= Beginning of Section =
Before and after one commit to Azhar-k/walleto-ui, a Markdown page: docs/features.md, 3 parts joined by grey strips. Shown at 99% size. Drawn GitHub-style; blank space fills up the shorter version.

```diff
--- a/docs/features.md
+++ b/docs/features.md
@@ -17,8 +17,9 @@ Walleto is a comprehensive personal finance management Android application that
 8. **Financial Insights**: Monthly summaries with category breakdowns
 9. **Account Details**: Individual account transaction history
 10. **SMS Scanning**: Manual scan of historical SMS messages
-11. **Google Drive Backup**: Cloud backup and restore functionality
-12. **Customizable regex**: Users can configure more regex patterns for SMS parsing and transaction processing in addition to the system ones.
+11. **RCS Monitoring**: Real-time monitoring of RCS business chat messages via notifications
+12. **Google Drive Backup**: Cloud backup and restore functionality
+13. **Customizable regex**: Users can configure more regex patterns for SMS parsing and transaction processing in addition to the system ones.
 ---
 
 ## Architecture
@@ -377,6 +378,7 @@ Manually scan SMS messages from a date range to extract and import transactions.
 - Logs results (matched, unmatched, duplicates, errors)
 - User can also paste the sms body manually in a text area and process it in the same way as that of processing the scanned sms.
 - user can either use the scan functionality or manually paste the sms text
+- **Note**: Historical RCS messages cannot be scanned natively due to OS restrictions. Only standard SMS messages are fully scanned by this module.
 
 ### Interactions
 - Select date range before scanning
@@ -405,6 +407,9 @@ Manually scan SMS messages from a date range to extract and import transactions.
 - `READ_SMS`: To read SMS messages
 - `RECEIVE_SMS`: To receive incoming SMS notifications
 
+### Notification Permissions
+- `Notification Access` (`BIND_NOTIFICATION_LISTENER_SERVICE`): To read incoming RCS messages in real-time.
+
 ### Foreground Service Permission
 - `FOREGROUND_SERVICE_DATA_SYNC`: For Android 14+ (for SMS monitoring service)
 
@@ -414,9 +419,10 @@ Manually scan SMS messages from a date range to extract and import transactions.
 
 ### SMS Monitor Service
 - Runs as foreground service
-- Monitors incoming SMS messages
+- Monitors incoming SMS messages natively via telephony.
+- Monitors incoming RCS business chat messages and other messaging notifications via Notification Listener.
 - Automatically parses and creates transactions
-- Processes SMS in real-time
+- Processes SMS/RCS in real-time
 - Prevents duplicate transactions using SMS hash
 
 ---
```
= End of Section =
With no line skipped, repeat the records exactly.

• ANSWER BELOW:
Before and after one commit to Azhar-k/walleto-ui, a Markdown page: docs/features.md, 3 parts joined by grey strips. Shown at 99% size. Drawn GitHub-style; blank space fills up the shorter version.

```diff
--- a/docs/features.md
+++ b/docs/features.md
@@ -17,8 +17,9 @@ Walleto is a comprehensive personal finance management Android application that
 8. **Financial Insights**: Monthly summaries with category breakdowns
 9. **Account Details**: Individual account transaction history
 10. **SMS Scanning**: Manual scan of historical SMS messages
-11. **Google Drive Backup**: Cloud backup and restore functionality
-12. **Customizable regex**: Users can configure more regex patterns for SMS parsing and transaction processing in addition to the system ones.
+11. **RCS Monitoring**: Real-time monitoring of RCS business chat messages via notifications
+12. **Google Drive Backup**: Cloud backup and restore functionality
+13. **Customizable regex**: Users can configure more regex patterns for SMS parsing and transaction processing in addition to the system ones.
 ---
 
 ## Architecture
@@ -377,6 +378,7 @@ Manually scan SMS messages from a date range to extract and import transactions.
 - Logs results (matched, unmatched, duplicates, errors)
 - User can also paste the sms body manually in a text area and process it in the same way as that of processing the scanned sms.
 - user can either use the scan functionality or manually paste the sms text
+- **Note**: Historical RCS messages cannot be scanned natively due to OS restrictions. Only standard SMS messages are fully scanned by this module.
 
 ### Interactions
 - Select date range before scanning
@@ -405,6 +407,9 @@ Manually scan SMS messages from a date range to extract and import transactions.
 - `READ_SMS`: To read SMS messages
 - `RECEIVE_SMS`: To receive incoming SMS notifications
 
+### Notification Permissions
+- `Notification Access` (`BIND_NOTIFICATION_LISTENER_SERVICE`): To read incoming RCS messages in real-time.
+
 ### Foreground Service Permission
 - `FOREGROUND_SERVICE_DATA_SYNC`: For Android 14+ (for SMS monitoring service)
 
@@ -414,9 +419,10 @@ Manually scan SMS messages from a date range to extract and import transactions.
 
 ### SMS Monitor Service
 - Runs as foreground service
-- Monitors incoming SMS messages
+- Monitors incoming SMS messages natively via telephony.
+- Monitors incoming RCS business chat messages and other messaging notifications via Notification Listener.
 - Automatically parses and creates transactions
-- Processes SMS in real-time
+- Processes SMS/RCS in real-time
 - Prevents duplicate transactions using SMS hash
 
 ---
```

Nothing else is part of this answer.